The fact that a crane is counterfeit could have a serious impact on the value of the crane and hence the amount an insurer would pay.
March 10, 2016
Increased activity in the construction market also heightens the risk of counterfeiting as criminals exploit demand for plant. As well as performance and safety issues, acquiring counterfeit equipment can have serious financial implications.
An example of this is the recent warning issued by manufacturers Terex relating to counterfeit cranes. It had identified instances of counterfeit Terex/Demag crawler cranes originating from South Korea.
The counterfeit cranes, which had been assembled, branded and sold as Terex cranes, either painted white under the Terex brand or red with the Demag badge, were made from a mix of different parts, often not designed to work together. Additionally the counterfeits had poor weld quality, inferior steel structures, improperly fitted tracks and were missing many of the standard safety components. As well as posing a potential safety risk, the implications for the owner can be very serious.
“We are aware of three different ‘designs’ of the CC 2500-1 crane on the market, and there are at least nine or 10 fake cranes that have been sold, all originating from China,” said Klaus Meissner, director of product integrity for Terex Cranes. “This is a serious situation, and, not only because this infringes on our intellectual property but, more importantly, it poses a serious safety risk for our clients. The use of these inferior, counterfeit cranes can result in deadly consequences.”
This means that if it’s found to be counterfeit, either during a routine inspection, servicing or following an accident, the valuation may well plunge, the crane may not be able to be used and with finance still outstanding and needing to be paid, it could potentially put the owner out of business.
Although, in the event of an insurance claim, liability may not be an issue if the owner can show they bought it in good faith, the fact that a crane is counterfeit could have a serious impact on the value of the crane and hence the amount an insurer would pay. In addition, they would still be left with a crane that would either need to be scrapped or would require considerable investment to bring it up to standard.

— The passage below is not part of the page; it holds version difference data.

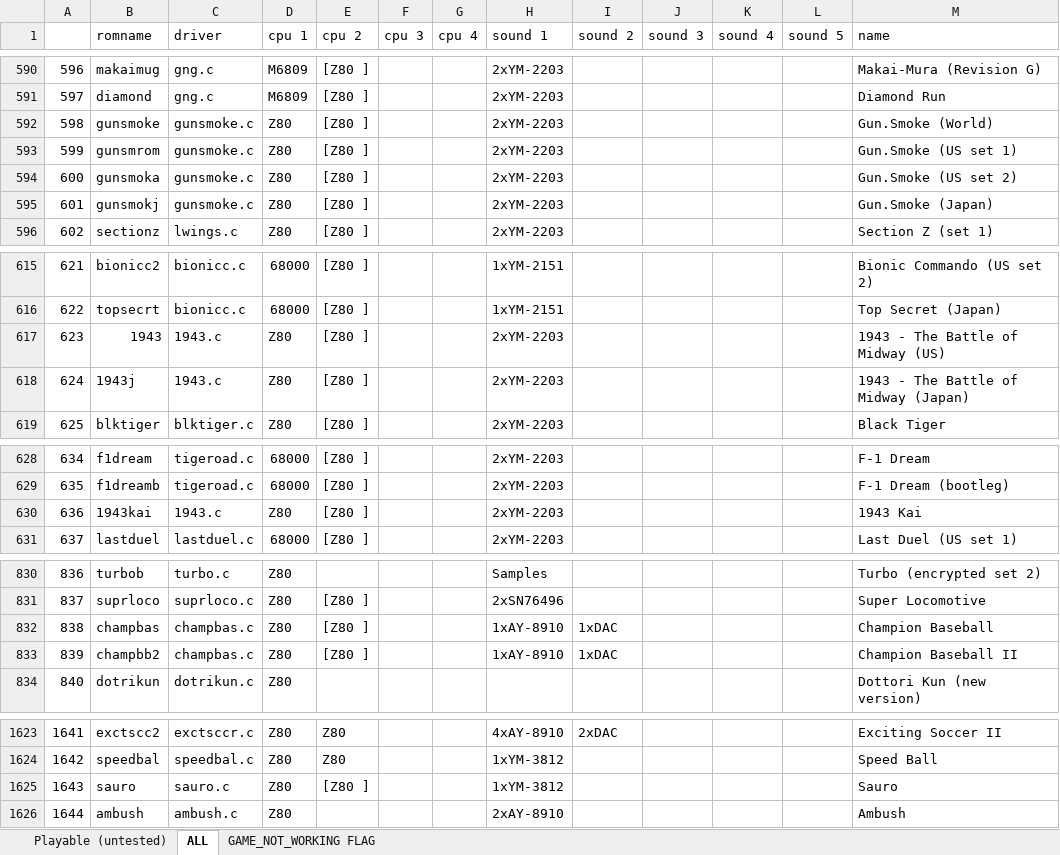
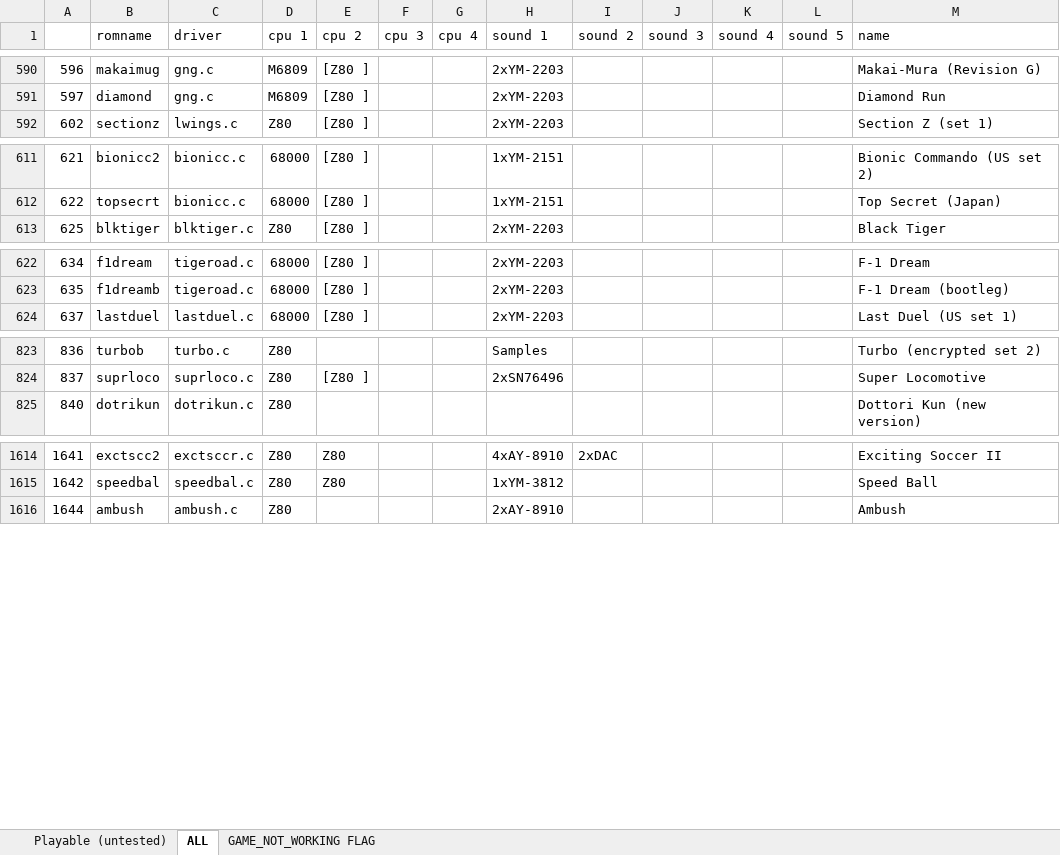
Before and after one commit to georgemoralis/arcadeflex, an Excel workbook: 0.36/compatibility.xlsx, sheet ALL, drawn as a sheet; only a part is shown, gaps mark what is left out; values as stored, in another font and other column widths than the file's, no borders; the diff names each change by its address in the sheet, - before the commit and + after, or states it on an @@ line.

Commit message:
036 : 1943, champbas , sauro drivers

```diff
--- a/0.36/compatibility.xlsx (sheet ALL)
+++ b/0.36/compatibility.xlsx (sheet ALL)
-row 592: 598 | gunsmoke | gunsmoke.c | Z80 | [Z80 ] |  |  | 2xYM-2203 |  |  |  |  | Gun.Smoke (World)
-row 593: 599 | gunsmrom | gunsmoke.c | Z80 | [Z80 ] |  |  | 2xYM-2203 |  |  |  |  | Gun.Smoke (US set 1)
-row 594: 600 | gunsmoka | gunsmoke.c | Z80 | [Z80 ] |  |  | 2xYM-2203 |  |  |  |  | Gun.Smoke (US set 2)
-row 595: 601 | gunsmokj | gunsmoke.c | Z80 | [Z80 ] |  |  | 2xYM-2203 |  |  |  |  | Gun.Smoke (Japan)
-row 617: 623 | 1943 | 1943.c | Z80 | [Z80 ] |  |  | 2xYM-2203 |  |  |  |  | 1943 - The Battle of Midway (US)
-row 618: 624 | 1943j | 1943.c | Z80 | [Z80 ] |  |  | 2xYM-2203 |  |  |  |  | 1943 - The Battle of Midway (Japan)
-row 630: 636 | 1943kai | 1943.c | Z80 | [Z80 ] |  |  | 2xYM-2203 |  |  |  |  | 1943 Kai
-row 832: 838 | champbas | champbas.c | Z80 | [Z80 ] |  |  | 1xAY-8910 | 1xDAC |  |  |  | Champion Baseball
-row 833: 839 | champbb2 | champbas.c | Z80 | [Z80 ] |  |  | 1xAY-8910 | 1xDAC |  |  |  | Champion Baseball II
-row 1625: 1643 | sauro | sauro.c | Z80 | [Z80 ] |  |  | 1xYM-3812 |  |  |  |  | Sauro
```
Also changed, not shown: sheet Playable (untested), sheet GAME_NOT_WORKING FLAG, 15 other files.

To help firms reduce the risk of purchasing a counterfeit crane, Green recommends the following steps:
- Arrange a thorough inspection of the crane by a qualified engineer before purchasing.
- Ask the seller for the last inspection report.
- Check the provenance with the manufacturer.
- Remember – if it looks too good to be true, it probably is.